———- from M. Richardson of Allegan, MI
For starters, it was invented by the famous chemist Linus Pauling. A harmless by-product of Jell-O synthesis, Vitamin C was originally thought to be simply an annoying scum at the bottom of the test tube. Then the Nobel laureate chemist found that if properly packaged and promoted as a cure for the common cold, Vitamin C could revolutionize the world of over-the-counter dietary supplements. Rumors that Pauling had drugged the Nobel committee to give him a second prize, this time for promoting world peace, are entirely unfounded. The tolerant Swede’s simply wanted to get him off his tiresome Vitamin C tirade, and hoped a second prize would do it. It didn’t.
Why do people who write instructions always leave out the word “the”? As in, “attach door to wall using hinges provided”. Does the word “the” cost that much money to print in instruction manuals?
———- from John Conery of Eugene, OR
Federal Law prohibits even the necessary use of the articles “the” or “a”. Nobody’s quite sure why such a law was passed, but it would take time away from a busy Congressional schedule to do something about it, and heaven knows we have bigger fish to fry. Preliminary research indicates that the kind of people who bother to read the instructions don’t notice the missing letters. In most cases, their anxiety level, or as most describe “the noise in their head” makes most rules of grammar and syntax irrelevant.
———- from Shannon of Langley, AFB, VA
It will, but it will grow slowly, and in a twisted manner.
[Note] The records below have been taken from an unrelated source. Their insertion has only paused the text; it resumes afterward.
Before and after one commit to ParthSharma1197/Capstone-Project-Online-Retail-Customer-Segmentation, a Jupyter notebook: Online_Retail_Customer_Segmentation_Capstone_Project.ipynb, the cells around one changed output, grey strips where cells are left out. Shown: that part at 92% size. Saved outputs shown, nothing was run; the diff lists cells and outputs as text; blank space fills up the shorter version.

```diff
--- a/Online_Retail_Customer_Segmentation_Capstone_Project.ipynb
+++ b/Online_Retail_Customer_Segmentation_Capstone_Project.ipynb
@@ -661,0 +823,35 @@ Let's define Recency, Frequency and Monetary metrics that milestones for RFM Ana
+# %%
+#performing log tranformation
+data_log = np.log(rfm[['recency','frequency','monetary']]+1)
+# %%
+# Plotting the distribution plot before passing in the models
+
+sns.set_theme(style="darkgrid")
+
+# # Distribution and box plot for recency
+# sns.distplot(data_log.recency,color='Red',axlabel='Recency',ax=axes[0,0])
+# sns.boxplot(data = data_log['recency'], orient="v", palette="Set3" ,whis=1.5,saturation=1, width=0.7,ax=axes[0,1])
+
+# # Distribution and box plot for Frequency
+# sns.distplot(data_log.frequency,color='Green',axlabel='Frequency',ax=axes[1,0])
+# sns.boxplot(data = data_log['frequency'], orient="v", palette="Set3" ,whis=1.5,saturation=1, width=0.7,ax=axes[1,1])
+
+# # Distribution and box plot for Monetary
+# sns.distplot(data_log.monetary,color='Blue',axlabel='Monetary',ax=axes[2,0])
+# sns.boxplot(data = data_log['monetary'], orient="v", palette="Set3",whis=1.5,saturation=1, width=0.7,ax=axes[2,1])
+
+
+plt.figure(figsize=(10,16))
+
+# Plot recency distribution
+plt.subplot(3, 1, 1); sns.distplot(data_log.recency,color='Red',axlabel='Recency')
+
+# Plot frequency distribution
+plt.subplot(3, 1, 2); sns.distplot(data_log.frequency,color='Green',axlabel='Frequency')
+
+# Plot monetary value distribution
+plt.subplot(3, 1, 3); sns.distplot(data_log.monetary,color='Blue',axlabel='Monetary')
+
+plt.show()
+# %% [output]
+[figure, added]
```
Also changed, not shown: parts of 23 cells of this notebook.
Seeds grown in root beer leap vigorously from seed to shoot, but soon shrivel and turn to paste. I’m excited that you’re sharing your horticultural soft drink experiments with us. I once grew several tons of radishes in a swimming pool filled with creme soda. They had a taste that was quite…unique. I eventually coated each radish with a polymer and sold them as jawbreakers. Even today there are adults who exhibit mouth and jaw deformities as a result of that unfortunate recycling decision.
———- from Rich Adams of San Jose, Ca.
It’s actually hair gel that’s glistening under those klieg lights. Moviemaking is a time-consuming process, and a shoot that begins at dawn often ends in the wee hours of the next morning. After a day of having nervous hair technicians touching up the actors’ do with spritzes and sprays, the set gets pretty slippery. Back when all shooting was done on a sound stage, they simply flushed the set with a firehose every hour or so, and let it all run down the drain. By the way, the set is gel covered during the early part of the day as well, but the angle of the sunlight makes it invisible.
When did the Latin-American countries become independent, and which type ofgovernment did they choose at the very beginning?
———- from M.Dingler fromPotsdam ofGermany